● Brief
Please output the records below in full, exactly as given, but without the images.

Data extracted from a collection

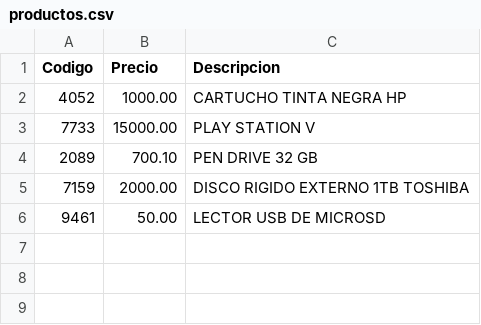
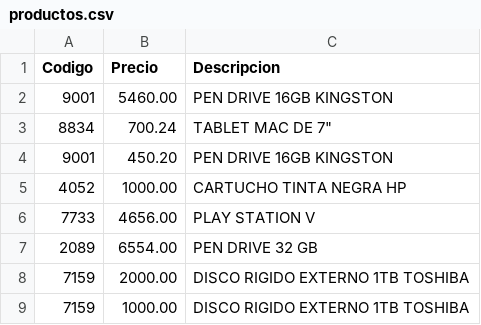
Before and after one commit to MrUse77/Programacion-UNLAM, a CSV file: Programacion Estructurada Basica/archivosParaEjercicios/productos.csv, drawn as a sheet.

```diff
--- a/Programacion Estructurada Basica/archivosParaEjercicios/productos.csv
+++ b/Programacion Estructurada Basica/archivosParaEjercicios/productos.csv
@@ -1,6 +1,9 @@
 Codigo; Precio; Descripcion
+9001; 5460.00; PEN DRIVE 16GB KINGSTON
+8834; 700.24; TABLET MAC DE 7"
+9001; 450.20; PEN DRIVE 16GB KINGSTON
 4052; 1000.00; CARTUCHO TINTA NEGRA HP
-7733; 15000.00; PLAY STATION V
-2089; 700.10; PEN DRIVE 32 GB
+7733; 4656.00; PLAY STATION V
+2089; 6554.00; PEN DRIVE 32 GB
 7159; 2000.00; DISCO RIGIDO EXTERNO 1TB TOSHIBA
-9461; 50.00; LECTOR USB DE MICROSD
+7159; 1000.00; DISCO RIGIDO EXTERNO 1TB TOSHIBA
```
Also changed, not shown: 19 other files.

● Solution
Before and after one commit to MrUse77/Programacion-UNLAM, a CSV file: Programacion Estructurada Basica/archivosParaEjercicios/productos.csv, drawn as a sheet.

```diff
--- a/Programacion Estructurada Basica/archivosParaEjercicios/productos.csv
+++ b/Programacion Estructurada Basica/archivosParaEjercicios/productos.csv
@@ -1,6 +1,9 @@
 Codigo; Precio; Descripcion
+9001; 5460.00; PEN DRIVE 16GB KINGSTON
+8834; 700.24; TABLET MAC DE 7"
+9001; 450.20; PEN DRIVE 16GB KINGSTON
 4052; 1000.00; CARTUCHO TINTA NEGRA HP
-7733; 15000.00; PLAY STATION V
-2089; 700.10; PEN DRIVE 32 GB
+7733; 4656.00; PLAY STATION V
+2089; 6554.00; PEN DRIVE 32 GB
 7159; 2000.00; DISCO RIGIDO EXTERNO 1TB TOSHIBA
-9461; 50.00; LECTOR USB DE MICROSD
+7159; 1000.00; DISCO RIGIDO EXTERNO 1TB TOSHIBA
```
Also changed, not shown: 19 other files.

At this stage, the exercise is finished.